"It is a totally disgusting state of affairs for us as a society," added Mr Wrack.
"We need to think seriously about increasing pay, or the numbers of people leaving will increase – and the quality of life of tens of thousands of the most important people in society will continue to decrease."
Early or normal retirement was the most common reason for leaving nationally, accounting for 35 per cent of all departing staff last year.
Meanwhile, 69% more staff resigned to take up alternative employment in 2021-22 than the year before.
Figures on fire service leavers cover the headcount, rather than the number of equivalent full-time workers – but FTE firefighters have also continued to decline across England.
Numbers fell for the 15th successive year to 31,100 as of the end of March, meaning there are now 27% fewer FTE firefighters across the country than in 2007, when there were 42,400.
Tyne and Wear had 624 FTE firefighters last year – though this was up from 591 the year previous.
Mr Wrack said tightening budgets are to blame for the declining numbers on a national scale.
"We cannot continue to have a situation where threadbare fire services are meant to keep our communities safe," he added.
"Firefighters and control staff need to get the proper resources to do their jobs; anything else lets firefighters and control staff down and lets the public down."
The Home Office said it has " consistently given fire services the resources they need to keep people safe", including £2.5 billion in funding this year.
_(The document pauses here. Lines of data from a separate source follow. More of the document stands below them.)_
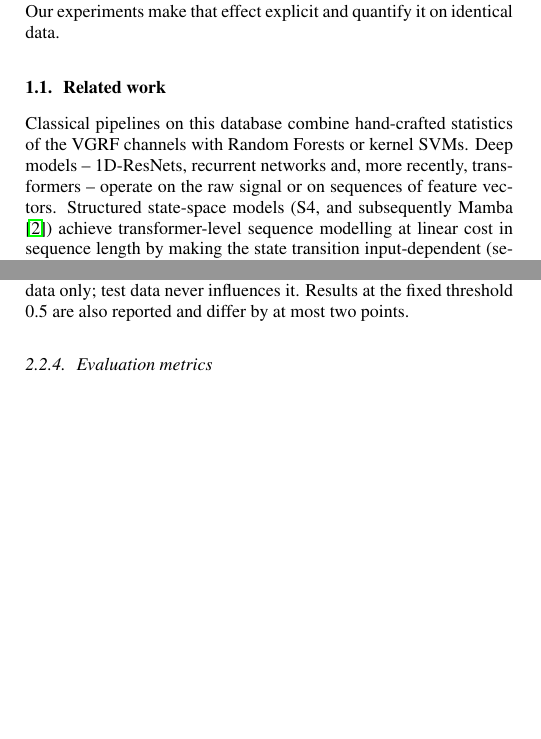
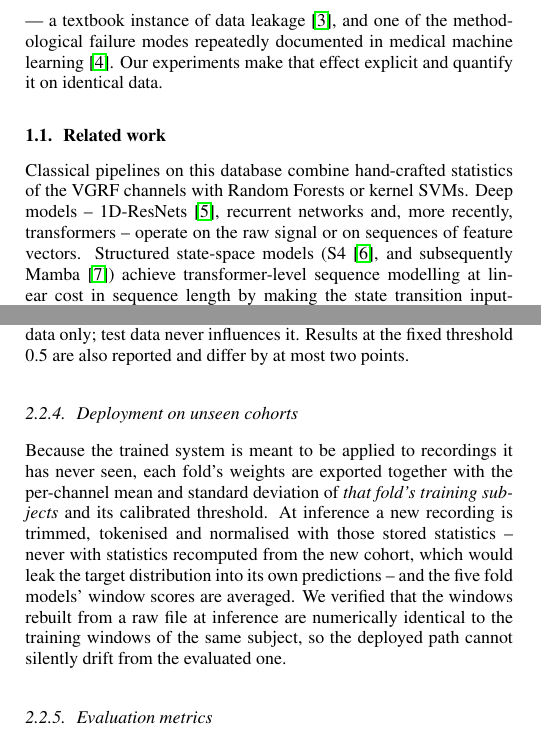
Before and after one commit to Ahmadrezanourozii/Project-Time-Series, a LaTeX paper (report/Template.tex, which reads report/Sections/01_Introduction.tex, report/Sections/02_Materials_and_Methods.tex): two parts of the columns of pages 1 and 2 of 4 before the commit and two parts of the columns of pages 1 and 2 of 5 after it, joined at a grey line, cut at the place of the change, the shorter picture padded with empty space. Compiled offline with pdfLaTeX.

Commit message:
Report: cite dataset/leakage/S4 refs, document the deployment path; deck: inference slide
Co-Authored-By: Claude Fable 5 <noreply@anthropic.com>

```diff
--- a/report/Sections/01_Introduction.tex
+++ b/report/Sections/01_Introduction.tex
@@ -17,16 +18,20 @@ be read}. Published accuracies on the PhysioNet gait database span roughly
 families involved. A large part of that spread comes from how recordings are
 split: when a recording is cut into windows and those windows are then divided
 at random, windows of the same subject appear in both training and test data.
-A classifier can then recognise the individual rather than the disease. Our
-experiments make that effect explicit and quantify it on identical data.
+A classifier can then recognise the individual rather than the disease --- a
+textbook instance of data leakage \cite{kaufman2012leakage}, and one of the
+methodological failure modes repeatedly documented in medical machine learning
+\cite{varoquaux2022machine}. Our experiments make that effect explicit and
+quantify it on identical data.
 
 \subsection{Related work}
 \label{ssec:sota}
 Classical pipelines on this database combine hand-crafted statistics of the
-VGRF channels with Random Forests or kernel SVMs. Deep models -- 1D-ResNets,
-recurrent networks and, more recently, transformers -- operate on the raw
-signal or on sequences of feature vectors. Structured state-space models
-(S4, and subsequently Mamba \cite{gu2023mamba}) achieve transformer-level
+VGRF channels with Random Forests or kernel SVMs. Deep models -- 1D-ResNets
+\cite{he2016resnet}, recurrent networks and, more recently, transformers --
+operate on the raw signal or on sequences of feature vectors. Structured
+state-space models (S4 \cite{gu2022s4}, and subsequently Mamba
+\cite{gu2023mamba}) achieve transformer-level
 sequence modelling at linear cost in sequence length by making the state
 transition input-dependent (selective scan), which makes them attractive for
 long physiological recordings. Mamba has been applied to speech, EEG and ECG,
--- a/report/Sections/02_Materials_and_Methods.tex
+++ b/report/Sections/02_Materials_and_Methods.tex
@@ -104,6 +104,18 @@ accuracy, using the model trained on training data only; test data never
 influences it. Results at the fixed threshold 0.5 are also reported and differ
 by at most two points.
 
+\subsubsection{Deployment on unseen cohorts}
+Because the trained system is meant to be applied to recordings it has never
+seen, each fold's weights are exported together with the per-channel mean and
+standard deviation of \emph{that fold's training subjects} and its calibrated
+threshold. At inference a new recording is trimmed, tokenised and normalised
+with those stored statistics -- never with statistics recomputed from the new
+cohort, which would leak the target distribution into its own predictions --
+and the five fold models' window scores are averaged. We verified that the
+windows rebuilt from a raw file at inference are numerically identical to the
+training windows of the same subject, so the deployed path cannot silently
+drift from the evaluated one.
+
 \subsubsection{Evaluation metrics}
 We report accuracy, precision, recall and F1 (weighted by class support, so
 that recall equals accuracy by construction), together with sensitivity,
```
Also changed, not shown: report/Template.bbl, report/Sections/01_Introduction.tex (3 more changed lines), report/Sections/02_Materials_and_Methods.tex (4 more changed lines), 5 other files.
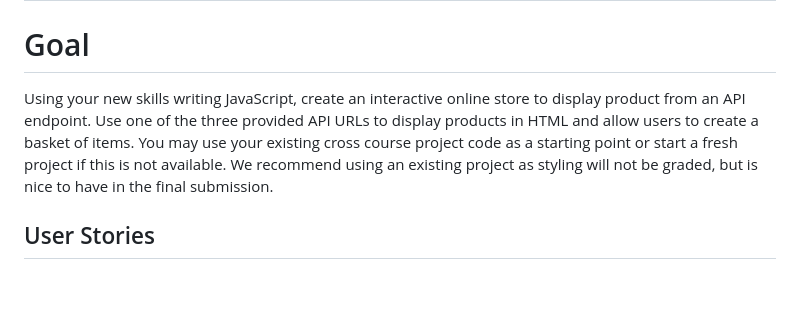
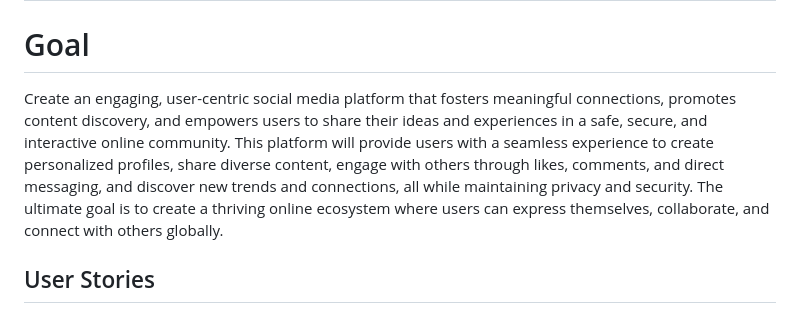
Before and after one commit to Nirush4/Fed1-agency-1-ca, a Markdown page: README.md, the part around the change. Rendered like a GitHub page; blank space fills up the shorter version.

```diff
--- a/README.md
+++ b/README.md
@@ -2,7 +2,7 @@
 
 # Goal
 
-Using your new skills writing JavaScript, create an interactive online store to display product from an API endpoint. Use one of the three provided API URLs to display products in HTML and allow users to create a basket of items. You may use your existing cross course project code as a starting point or start a fresh project if this is not available. We recommend using an existing project as styling will not be graded, but is nice to have in the final submission.
+Create an engaging, user-centric social media platform that fosters meaningful connections, promotes content discovery, and empowers users to share their ideas and experiences in a safe, secure, and interactive online community. This platform will provide users with a seamless experience to create personalized profiles, share diverse content, engage with others through likes, comments, and direct messaging, and discover new trends and connections, all while maintaining privacy and security. The ultimate goal is to create a thriving online ecosystem where users can express themselves, collaborate, and connect with others globally.
 
 ## User Stories
 
```
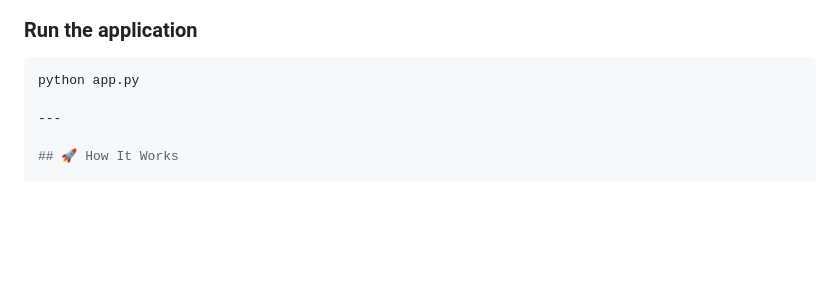
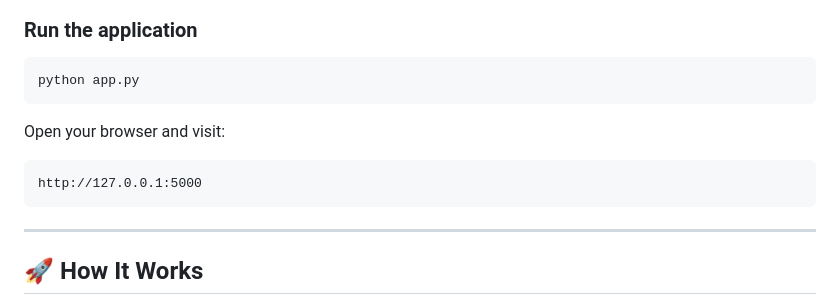
Before and after one commit to sambartika07/Fraud-Detection-System, a Markdown page: README.md, the part around one of its changes. Rendered like a GitHub page; blank space fills up the shorter version.

````diff
--- a/README.md
+++ b/README.md
@@ -102,6 +102,13 @@ pip install -r requirements.txt
 
 ```bash
 python app.py
+```
+
+Open your browser and visit:
+
+```
+http://127.0.0.1:5000
+```
 
 ---
 
````
Also changed, not shown: other parts of README.md (+14 -16 lines).
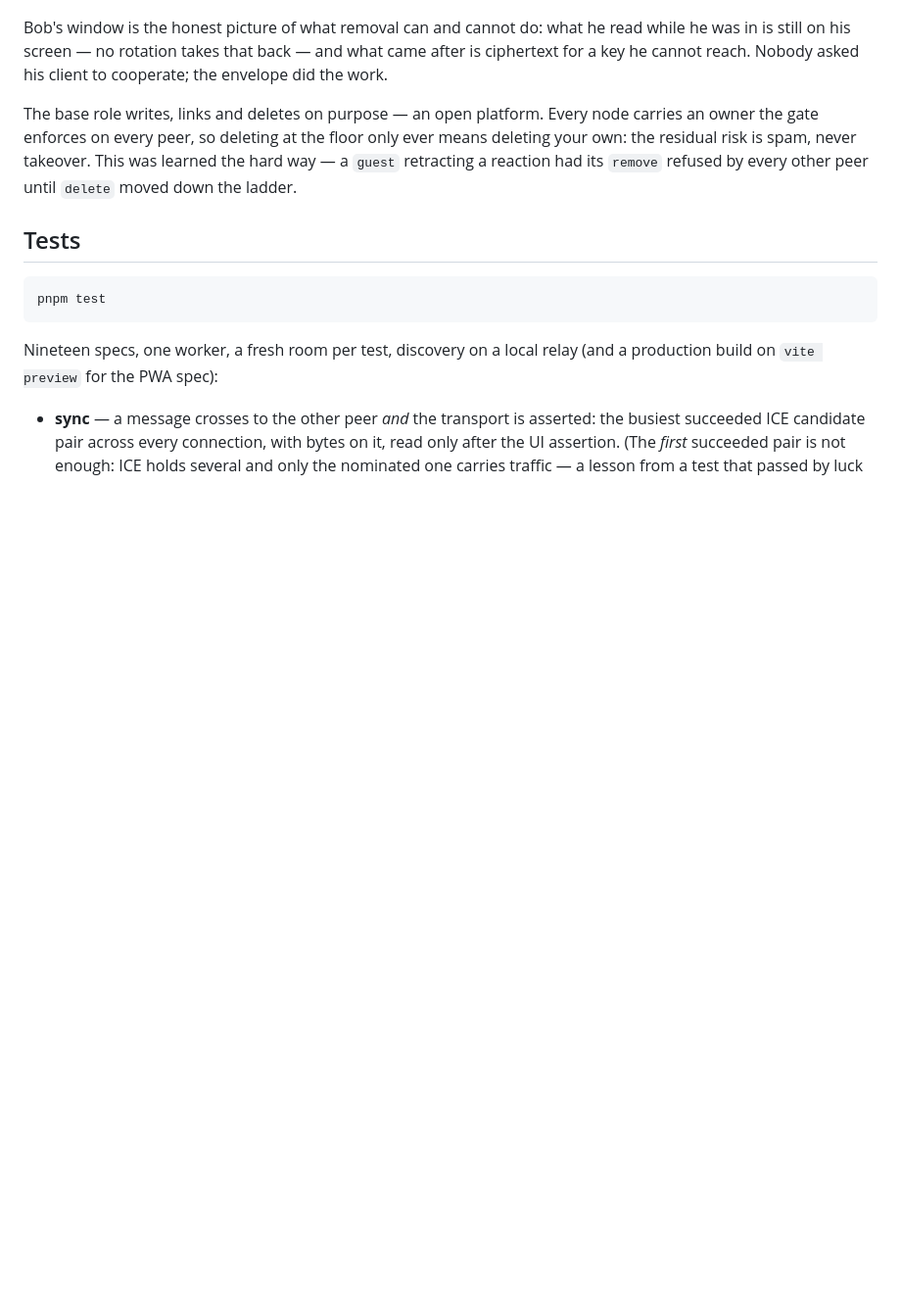
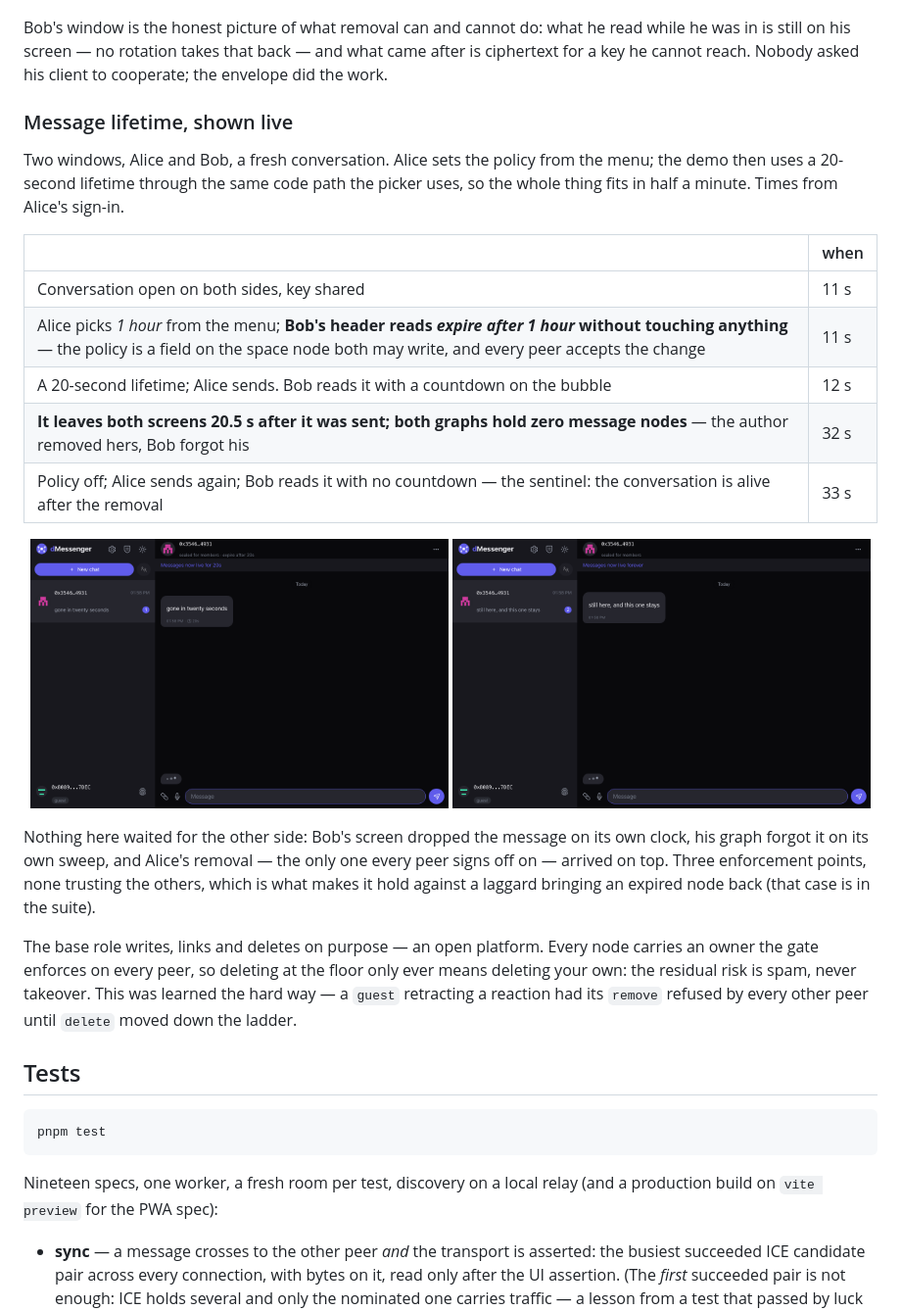
Before and after one commit to estebanrfp/dMessenger, a Markdown page: README.md, the part around the change. Shown at 98% size. Drawn GitHub-style; pictures changed too: docs/lifetime-after.png (added), docs/lifetime-countdown.png (added); blank space fills up the shorter version.

Commit message:
Message lifetime, shown live: the walkthrough and its captures

```diff
--- a/README.md
+++ b/README.md
@@ -180,6 +180,22 @@ Same setup, one more step. Alice, now a `manager`, creates a group with Bob and
 
 Bob's window is the honest picture of what removal can and cannot do: what he read while he was in is still on his screen — no rotation takes that back — and what came after is ciphertext for a key he cannot reach. Nobody asked his client to cooperate; the envelope did the work.
 
+### Message lifetime, shown live
+
+Two windows, Alice and Bob, a fresh conversation. Alice sets the policy from the menu; the demo then uses a 20-second lifetime through the same code path the picker uses, so the whole thing fits in half a minute. Times from Alice's sign-in.
+
+| | when |
+|---|---|
+| Conversation open on both sides, key shared | 11 s |
+| Alice picks *1 hour* from the menu; **Bob's header reads *expire after 1 hour* without touching anything** — the policy is a field on the space node both may write, and every peer accepts the change | 11 s |
+| A 20-second lifetime; Alice sends. Bob reads it with a countdown on the bubble | 12 s |
+| **It leaves both screens 20.5 s after it was sent; both graphs hold zero message nodes** — the author removed hers, Bob forgot his | 32 s |
+| Policy off; Alice sends again; Bob reads it with no countdown — the sentinel: the conversation is alive after the removal | 33 s |
+
+<p align="center"><img src="docs/lifetime-countdown.png" width="49%" alt="Bob's window: a message with a 20-second countdown, the header saying expire after 20s"> <img src="docs/lifetime-after.png" width="49%" alt="Bob's window after it expired: only the later message, which stays"></p>
+
+Nothing here waited for the other side: Bob's screen dropped the message on its own clock, his graph forgot it on its own sweep, and Alice's removal — the only one every peer signs off on — arrived on top. Three enforcement points, none trusting the others, which is what makes it hold against a laggard bringing an expired node back (that case is in the suite).
+
 The base role writes, links and deletes on purpose — an open platform. Every node carries an owner the gate enforces on every peer, so deleting at the floor only ever means deleting your own: the residual risk is spam, never takeover. This was learned the hard way — a `guest` retracting a reaction had its `remove` refused by every other peer until `delete` moved down the ladder.
 
 ## Tests
```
"We are committed to working in partnership with chief fire officers to ensure the fire service is fit to face the demands of the future," a spokesperson added.